Predator vs. Prey

By: Lana Hollenback

Spring has sprung and it’s time to enjoy life at its best, but we are
faced with a problem that darkens our days, at least it does for me.
There are more and more breeders breeding pigs and selling them to
people who buy into their lies. The lies don’t stop at size or even what
to feed the pigs, but at least you can counter that with facts. The
worst of the lies told are that these poor pigs can be raised together
with dogs, and that they can be kept together. This is false at best and
disastrous/deadly at its worst.

I’m over 70 years old and it never ceases to amaze me the lies that
people will buy into and then pass on. I see photo after photo of dogs
being kept in crates with their owner’s pig. I want so bad to respond
but know people would tell me their dog would never do such a thing and
that I don’t know what I’m talking about.

For years and years it has been common knowledge that pigs are prey
animals. Merriam-Webster defines prey as an animal that is hunted or
killed by another animal for food. Their simple definition of predator
is an animal that lives by killing and eating other animals; an animal
that preys on other animals.

Pigs are prey animals. They can’t turn their heads and neck like a dog.
Common sense tells you they can’t win a battle with a dog who is a
predator by nature.
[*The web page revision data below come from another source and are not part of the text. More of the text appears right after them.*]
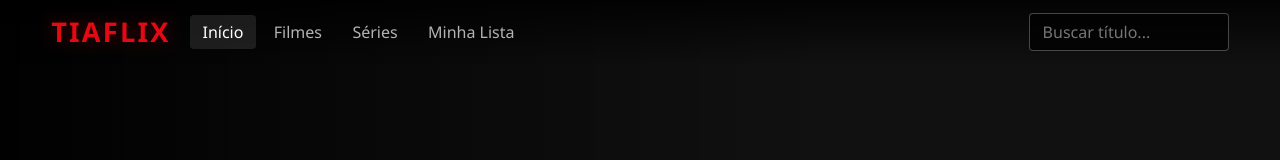
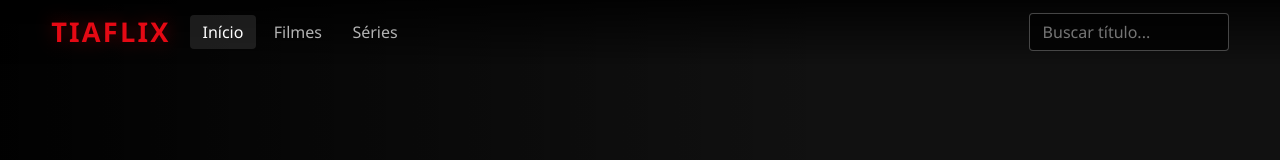
Before and after one commit to Kaicki/Tia, a plain HTML site: page index.html in a window 1280 px wide. Shown: the top 160 px of the page. Drawn offline with Linux system fonts and the light colour scheme.

Commit message:
Remove 'Minha Lista' button from navigation
Removed 'Minha Lista' button from the navigation menu.

```diff
--- a/index.html
+++ b/index.html
@@ -14,7 +14,6 @@
     <button data-view="inicio" class="ativo">Início</button>
     <button data-view="filmes">Filmes</button>
     <button data-view="series">Séries</button>
-    <button data-view="lista">Minha Lista</button>
   </nav>
   <div class="busca">
     <input type="search" id="busca" placeholder="Buscar título..." autocomplete="off" aria-label="Buscar">
```
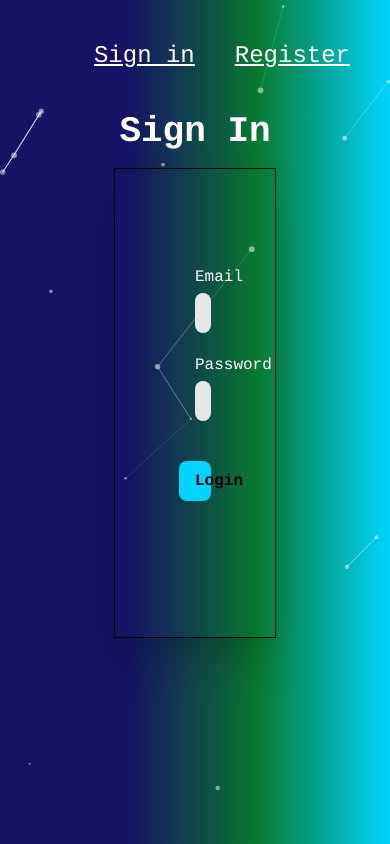
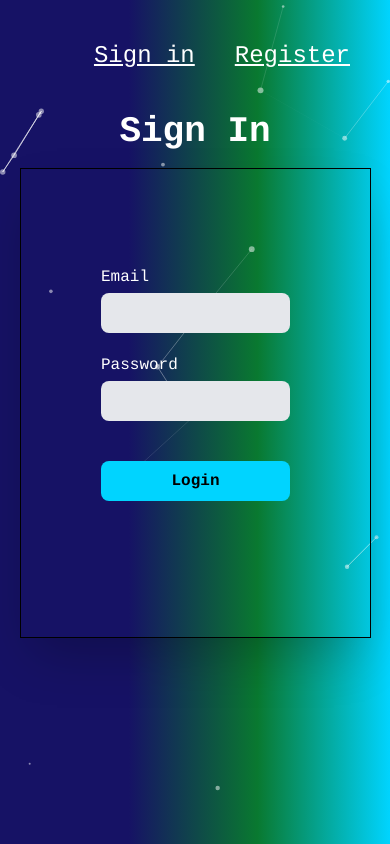
Before and after one commit to Zibi95/face-app, a React (Create React App) app: page /authentication in a window 390 px wide. Built offline with nearby package versions, Linux system fonts and the light colour scheme.

Commit message:
responsive auth form

```diff
--- a/src/App.js
+++ b/src/App.js
@@ -8,7 +8,6 @@
 
 function App() {
   const [user, setUser] = useState('');
-
   const userInfo = { user, setUser };
 
   return (
--- a/src/components/Authentication/AuthForm.js
+++ b/src/components/Authentication/AuthForm.js
@@ -3,7 +3,7 @@
 const AuthForm = ({ inputs, handleSubmit, buttonName, error }) => {
   return (
     <Tilt
-      className="flex flex-col mx-auto items-center w-1/4 gap-4 px-20 py-24 border border-black shadow-2xl }"
+      className="flex flex-col mx-auto items-center sm:w-[50%] xl:w-[25%] w-[90%] gap-4 px-20 py-24 border border-black shadow-2xl }"
       tiltAxis="x"
       glareEnable={true}
       glareMaxOpacity={0.1}
```
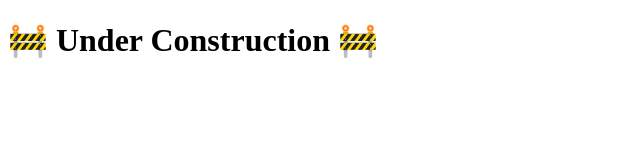
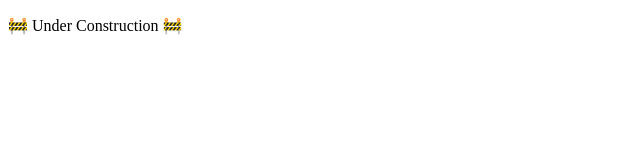
Before and after one commit to xe69iqjU5D/xe69iqju5d.github.io, a plain HTML site: page index.html in a window 1280 px wide. Shown: the whole page, without its empty margins (0-640 px from the left). Drawn offline with Linux system fonts and the light colour scheme.

Commit message:
Update index.html

```diff
--- a/index.html
+++ b/index.html
@@ -6,7 +6,7 @@
     <title>Under Construction</title>
 </head>
 <body>
-    <h1 id="construction-message">🚧 Under Construction 🚧</h1>
+    <p id="construction-message">🚧 Under Construction 🚧</p>
     <div id="output"></div>
 
     <script src="router.js"></script>
```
If many of you saw what we’ve been seeing for years,
you’d never crate them together; nor would you leave your pig and dog
together unattended for hours at a time. Many breeders are saying this
is acceptable. IT IS NOT ACCEPTABLE. It’s a tragedy waiting to happen,
and you are asking for heartache. Think how you will feel if you come
home one day and find your pig dead or dying at the jaws of your dog.
Whose fault will it be? It’s not the fault of the dog. He’s acting
naturally. It will be your fault, and that of the lying breeder. Do your
homework. Google is there for you to use. Talk to people who have been
there and done this. Many of us have cried with owners at the senseless
deaths of their pet pigs.

There is one more thing to do before getting a pig if you think you can
mix pigs and dogs. Talk with a few vets who have had to put pigs back
together again, or had to amputate their ears because they are so
mangled; or sadder yet had to euthanize because someone didn’t watch
their pig and dog together. Yes, I understand accidents happen—like
when a neighbor’s dog jumps the fence and attacks your pig or kills it.
That’s not your fault. But if you are raising dogs and pigs together
without your undivided attention, it will be your fault when something

Just this week a man who owned a pig and rescued dogs called me. One dog
was being aggressive with his pig. He wanted to put them in his backyard
and just let them fight it out. I almost bit my tongue off. His
reasoning was that if you put new pigs together and they fight for top
position and establish dominance that way, why not put the dog and pig
together and let the best one win. At this point I knew for sure FAREC
was not adopting a pig to him. Sadly, many have the same opinion, but
don’t verbalize it that way.

Sadly, this spring we’re seeing more baby pigs being sold by breeders
and consequently more dog attacks on the pigs. I have to wonder where we
go from here. Our beloved pigs will lose this one if kept with dogs.